DATA EXTRACT –

■ ■ ■

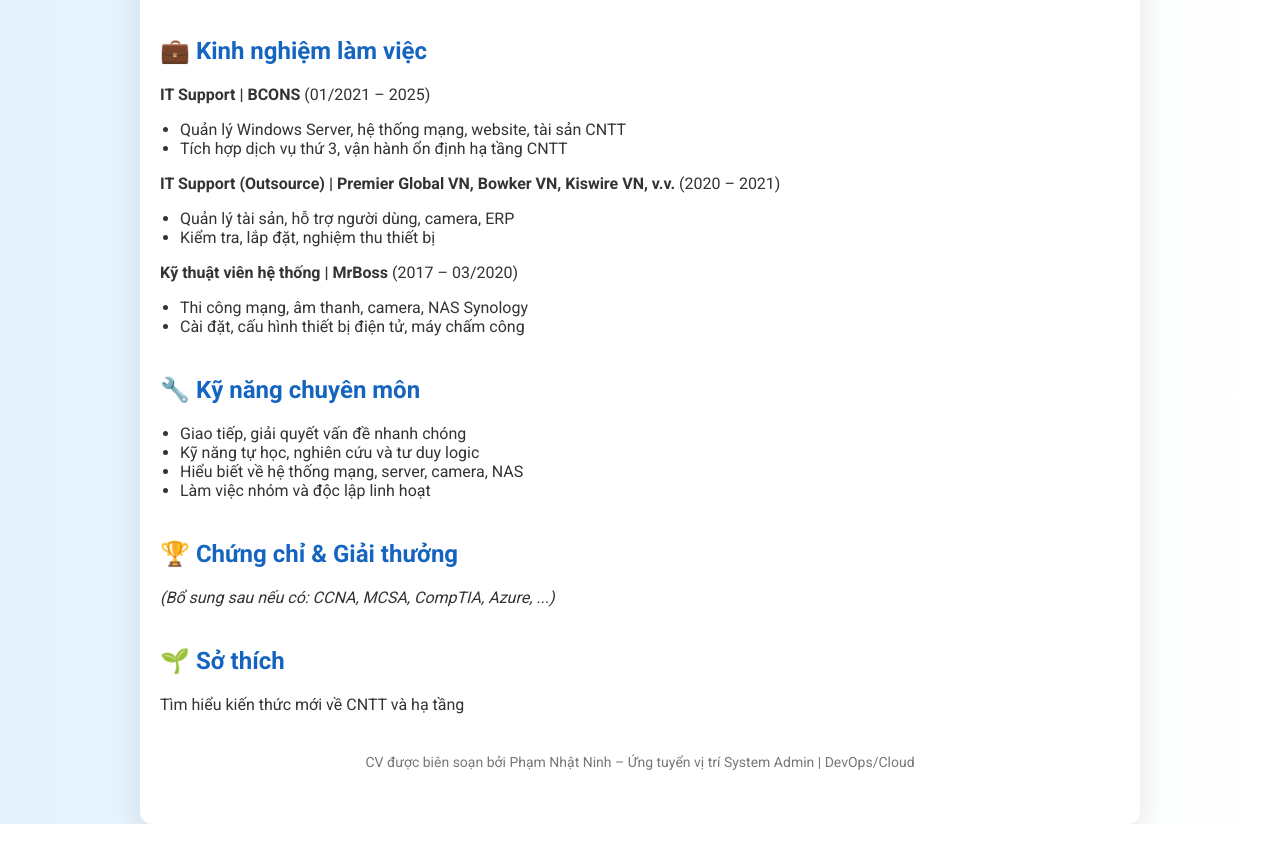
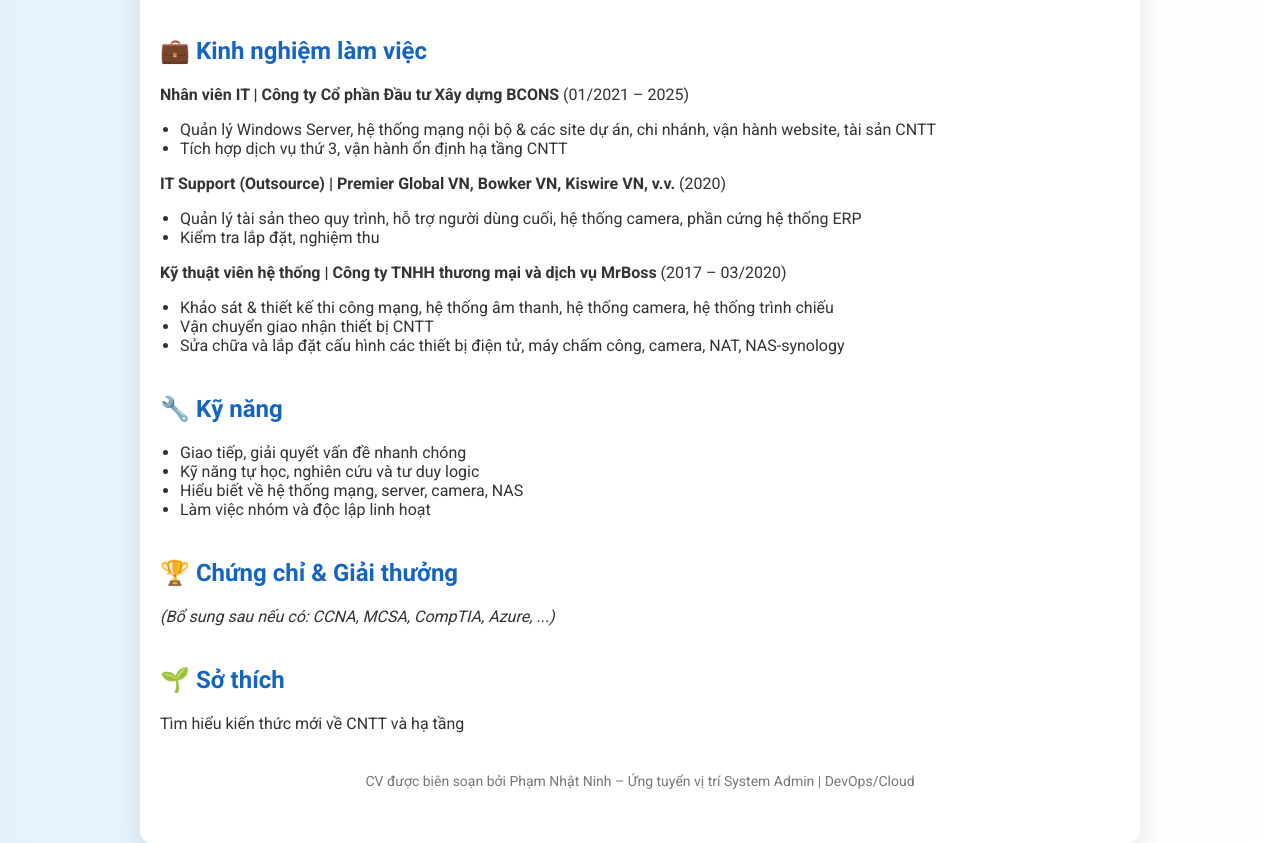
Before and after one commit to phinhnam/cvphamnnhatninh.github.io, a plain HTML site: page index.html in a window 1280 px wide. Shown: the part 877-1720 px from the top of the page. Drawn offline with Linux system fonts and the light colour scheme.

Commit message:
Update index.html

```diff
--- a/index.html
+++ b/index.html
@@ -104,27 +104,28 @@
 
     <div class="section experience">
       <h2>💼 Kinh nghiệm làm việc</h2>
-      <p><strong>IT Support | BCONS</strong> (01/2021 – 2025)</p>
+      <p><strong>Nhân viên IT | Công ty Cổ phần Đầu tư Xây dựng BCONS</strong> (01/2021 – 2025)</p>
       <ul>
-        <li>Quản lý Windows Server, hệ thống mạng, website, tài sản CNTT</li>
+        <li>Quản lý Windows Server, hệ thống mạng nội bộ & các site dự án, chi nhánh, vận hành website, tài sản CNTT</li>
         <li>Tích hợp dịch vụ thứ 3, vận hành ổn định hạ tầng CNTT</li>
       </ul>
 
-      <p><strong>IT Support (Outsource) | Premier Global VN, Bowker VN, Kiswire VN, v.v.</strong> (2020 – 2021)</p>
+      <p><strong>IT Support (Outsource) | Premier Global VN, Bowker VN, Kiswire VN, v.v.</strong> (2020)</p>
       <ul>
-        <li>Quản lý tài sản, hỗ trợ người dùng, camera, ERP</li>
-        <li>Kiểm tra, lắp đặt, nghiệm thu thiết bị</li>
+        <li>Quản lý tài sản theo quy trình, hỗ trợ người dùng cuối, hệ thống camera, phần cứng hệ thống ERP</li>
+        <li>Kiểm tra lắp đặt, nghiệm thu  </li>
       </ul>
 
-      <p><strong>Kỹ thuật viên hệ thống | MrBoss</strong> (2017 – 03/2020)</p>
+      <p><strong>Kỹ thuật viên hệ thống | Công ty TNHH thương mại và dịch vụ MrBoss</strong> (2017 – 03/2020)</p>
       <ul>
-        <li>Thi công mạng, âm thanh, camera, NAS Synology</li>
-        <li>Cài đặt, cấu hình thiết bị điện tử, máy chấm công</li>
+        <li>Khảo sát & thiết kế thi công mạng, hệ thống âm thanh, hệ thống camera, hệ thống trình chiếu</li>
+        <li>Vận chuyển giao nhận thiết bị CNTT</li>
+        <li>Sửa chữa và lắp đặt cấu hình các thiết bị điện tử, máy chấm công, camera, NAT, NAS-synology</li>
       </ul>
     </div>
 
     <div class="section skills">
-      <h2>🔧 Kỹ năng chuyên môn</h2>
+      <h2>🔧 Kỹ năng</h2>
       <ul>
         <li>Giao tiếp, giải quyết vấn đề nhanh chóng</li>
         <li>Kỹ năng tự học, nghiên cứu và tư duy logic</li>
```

■ ■ ■

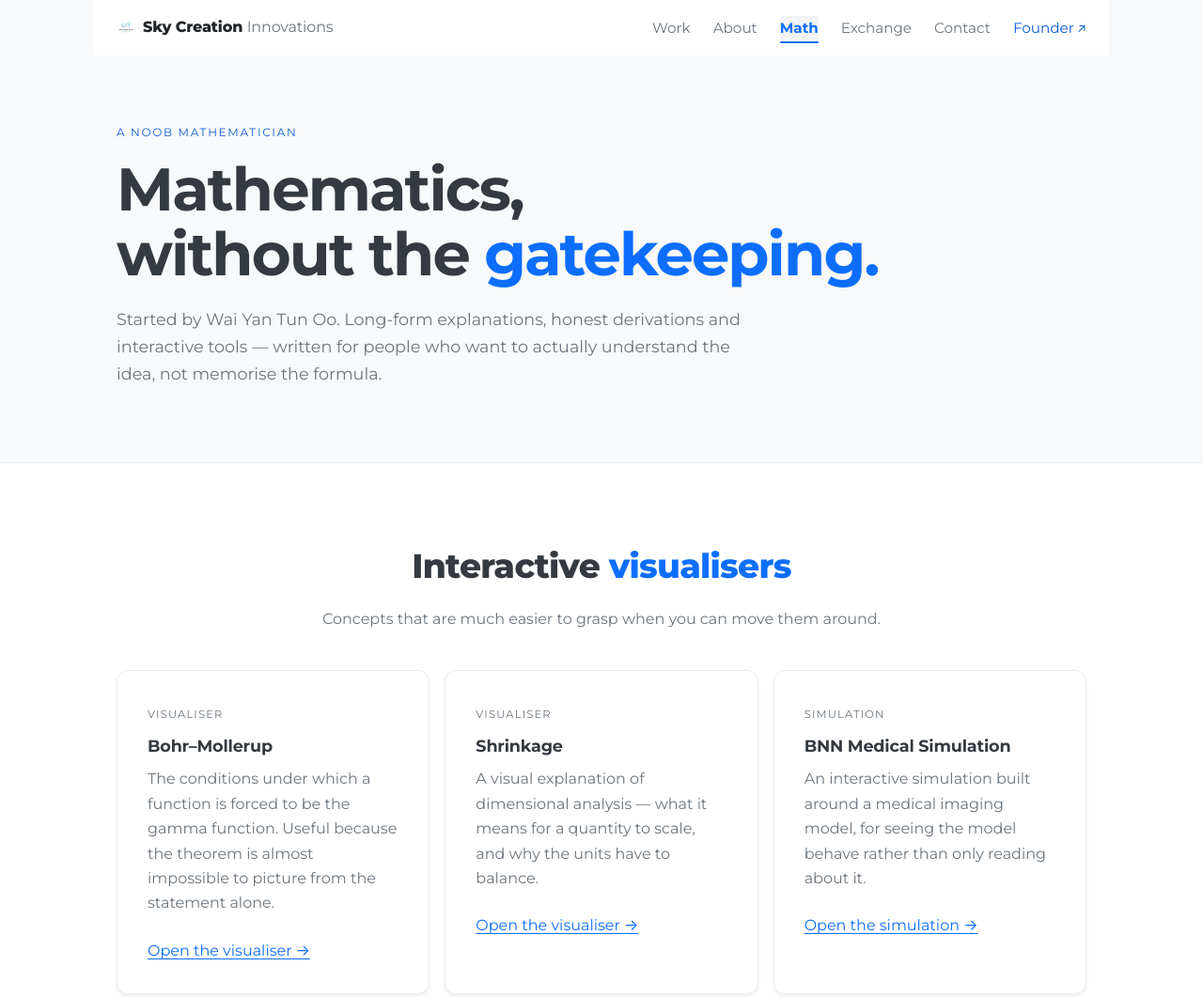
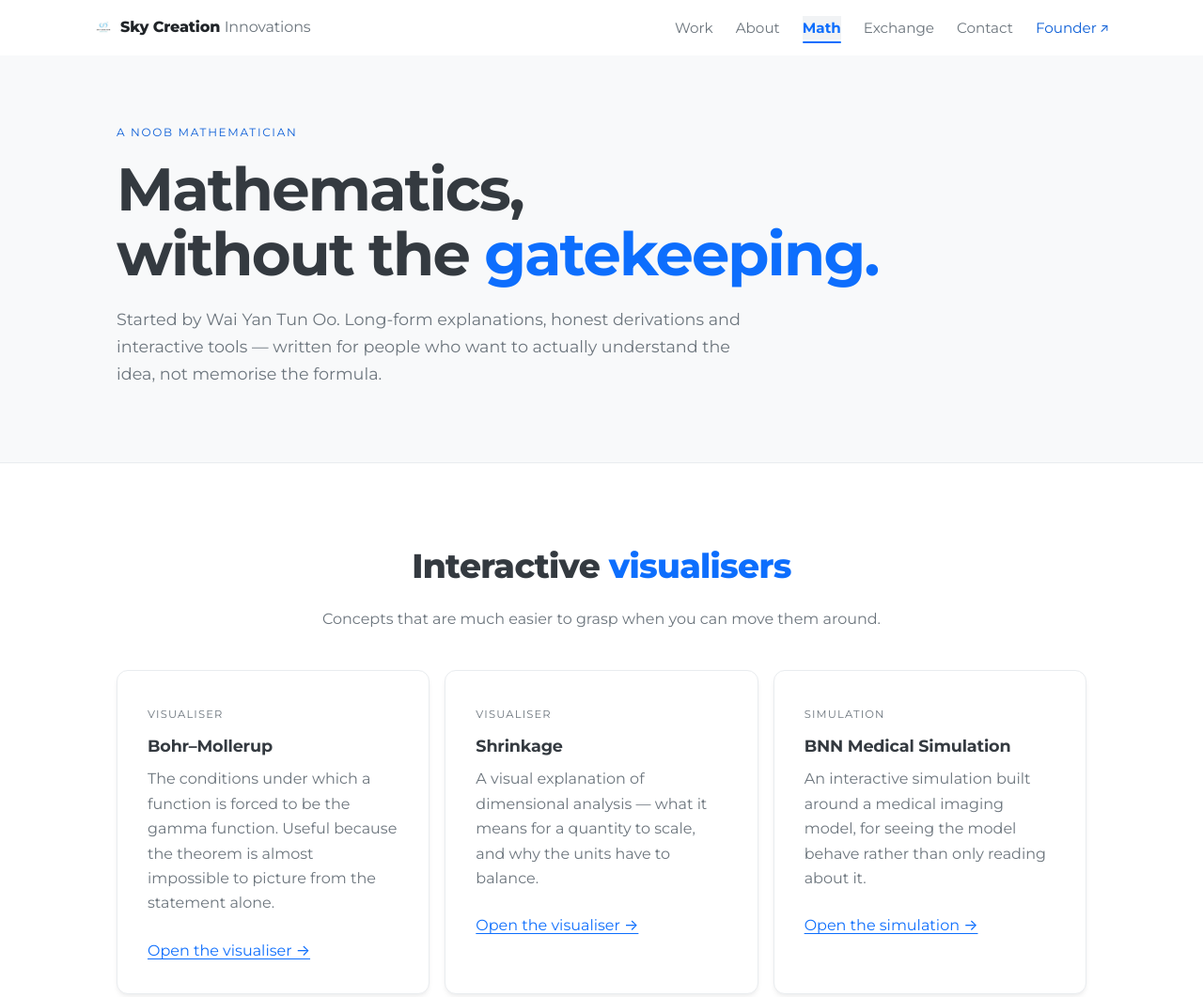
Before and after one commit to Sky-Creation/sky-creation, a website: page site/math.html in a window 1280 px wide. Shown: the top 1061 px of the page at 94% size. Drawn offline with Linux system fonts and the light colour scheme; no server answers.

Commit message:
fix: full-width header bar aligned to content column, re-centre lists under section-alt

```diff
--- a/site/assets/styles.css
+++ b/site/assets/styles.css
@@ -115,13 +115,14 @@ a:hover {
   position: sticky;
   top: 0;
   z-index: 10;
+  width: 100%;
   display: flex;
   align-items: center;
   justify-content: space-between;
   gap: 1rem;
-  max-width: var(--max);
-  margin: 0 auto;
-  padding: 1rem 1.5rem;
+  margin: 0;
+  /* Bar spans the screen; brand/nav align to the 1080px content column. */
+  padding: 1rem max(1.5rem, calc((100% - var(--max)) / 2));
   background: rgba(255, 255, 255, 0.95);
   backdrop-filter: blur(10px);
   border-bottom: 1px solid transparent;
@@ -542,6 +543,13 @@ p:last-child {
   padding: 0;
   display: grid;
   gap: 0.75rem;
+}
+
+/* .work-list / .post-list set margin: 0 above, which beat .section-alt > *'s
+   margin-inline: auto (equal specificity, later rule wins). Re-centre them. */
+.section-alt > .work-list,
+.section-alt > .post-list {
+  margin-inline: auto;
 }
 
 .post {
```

■ ■ ■

PROBLEM REQUIREMENTS – Please report all lines in the entries where "margin" appears.

RESPONSE BELOW –
-  margin: 0 auto;
+  margin: 0;
+/* .work-list / .post-list set margin: 0 above, which beat .section-alt > *'s
+   margin-inline: auto (equal specificity, later rule wins). Re-centre them. */
+  margin-inline: auto;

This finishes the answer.